[Source data]
•••
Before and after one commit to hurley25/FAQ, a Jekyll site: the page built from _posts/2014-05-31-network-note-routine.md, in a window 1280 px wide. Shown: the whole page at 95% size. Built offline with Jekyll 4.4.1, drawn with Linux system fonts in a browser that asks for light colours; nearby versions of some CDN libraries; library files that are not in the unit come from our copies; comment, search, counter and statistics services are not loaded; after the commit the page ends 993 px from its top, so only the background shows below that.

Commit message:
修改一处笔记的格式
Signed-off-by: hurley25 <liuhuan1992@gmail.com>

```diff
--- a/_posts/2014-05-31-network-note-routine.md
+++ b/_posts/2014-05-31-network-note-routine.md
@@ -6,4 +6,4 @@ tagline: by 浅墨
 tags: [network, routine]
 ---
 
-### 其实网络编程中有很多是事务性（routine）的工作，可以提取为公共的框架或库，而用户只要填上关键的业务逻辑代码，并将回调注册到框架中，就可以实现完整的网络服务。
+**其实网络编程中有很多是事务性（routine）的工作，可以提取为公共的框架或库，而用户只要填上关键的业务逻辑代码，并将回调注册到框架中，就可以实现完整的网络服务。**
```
•••
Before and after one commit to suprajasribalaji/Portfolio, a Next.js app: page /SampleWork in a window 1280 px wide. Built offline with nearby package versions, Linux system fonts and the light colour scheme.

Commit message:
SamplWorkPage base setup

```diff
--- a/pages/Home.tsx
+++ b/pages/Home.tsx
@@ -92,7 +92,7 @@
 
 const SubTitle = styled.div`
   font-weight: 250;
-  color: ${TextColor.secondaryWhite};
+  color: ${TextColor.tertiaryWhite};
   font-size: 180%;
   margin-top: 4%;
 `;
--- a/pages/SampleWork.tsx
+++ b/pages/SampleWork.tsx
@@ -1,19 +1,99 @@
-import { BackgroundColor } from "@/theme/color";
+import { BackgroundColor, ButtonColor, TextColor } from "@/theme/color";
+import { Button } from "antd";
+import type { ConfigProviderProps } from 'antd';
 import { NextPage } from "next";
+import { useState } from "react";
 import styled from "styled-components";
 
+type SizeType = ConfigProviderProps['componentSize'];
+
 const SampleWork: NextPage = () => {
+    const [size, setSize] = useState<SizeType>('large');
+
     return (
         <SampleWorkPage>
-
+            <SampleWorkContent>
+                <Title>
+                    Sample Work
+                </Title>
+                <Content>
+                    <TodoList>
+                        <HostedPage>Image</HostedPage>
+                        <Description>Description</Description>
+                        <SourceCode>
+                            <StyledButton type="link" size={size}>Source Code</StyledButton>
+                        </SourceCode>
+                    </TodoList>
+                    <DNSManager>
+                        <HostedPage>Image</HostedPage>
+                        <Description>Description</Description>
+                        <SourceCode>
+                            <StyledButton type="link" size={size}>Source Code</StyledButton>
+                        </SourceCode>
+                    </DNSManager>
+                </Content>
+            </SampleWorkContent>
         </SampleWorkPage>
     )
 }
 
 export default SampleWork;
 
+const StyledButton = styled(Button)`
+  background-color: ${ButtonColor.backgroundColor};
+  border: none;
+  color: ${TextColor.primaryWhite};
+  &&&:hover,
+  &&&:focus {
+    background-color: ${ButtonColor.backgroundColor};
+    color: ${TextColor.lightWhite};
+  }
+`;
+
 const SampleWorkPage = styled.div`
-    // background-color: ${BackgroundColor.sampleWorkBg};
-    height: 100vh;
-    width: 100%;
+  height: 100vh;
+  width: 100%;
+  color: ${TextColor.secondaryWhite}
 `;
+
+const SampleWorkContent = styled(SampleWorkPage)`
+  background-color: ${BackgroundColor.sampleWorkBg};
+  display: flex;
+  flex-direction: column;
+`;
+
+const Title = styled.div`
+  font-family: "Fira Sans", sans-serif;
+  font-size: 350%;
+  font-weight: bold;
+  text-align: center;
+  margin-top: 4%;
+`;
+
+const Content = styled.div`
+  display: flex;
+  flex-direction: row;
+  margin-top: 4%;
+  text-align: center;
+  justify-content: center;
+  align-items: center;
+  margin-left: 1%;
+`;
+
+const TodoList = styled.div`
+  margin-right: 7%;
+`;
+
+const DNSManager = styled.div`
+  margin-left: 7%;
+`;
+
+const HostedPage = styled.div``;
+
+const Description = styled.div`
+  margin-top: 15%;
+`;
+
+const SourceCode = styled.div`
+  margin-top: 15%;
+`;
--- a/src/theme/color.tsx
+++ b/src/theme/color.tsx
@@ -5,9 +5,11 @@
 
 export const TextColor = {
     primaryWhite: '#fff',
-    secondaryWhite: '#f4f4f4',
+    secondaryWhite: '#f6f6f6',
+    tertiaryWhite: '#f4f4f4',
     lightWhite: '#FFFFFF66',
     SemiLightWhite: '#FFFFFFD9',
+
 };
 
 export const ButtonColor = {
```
•••
- **Task item**
Report all lines of the data above that include the string "SampleWorkPage".

- **Solution to this exercise**
         <SampleWorkPage>
         </SampleWorkPage>
 const SampleWorkPage = styled.div`
+const SampleWorkContent = styled(SampleWorkPage)`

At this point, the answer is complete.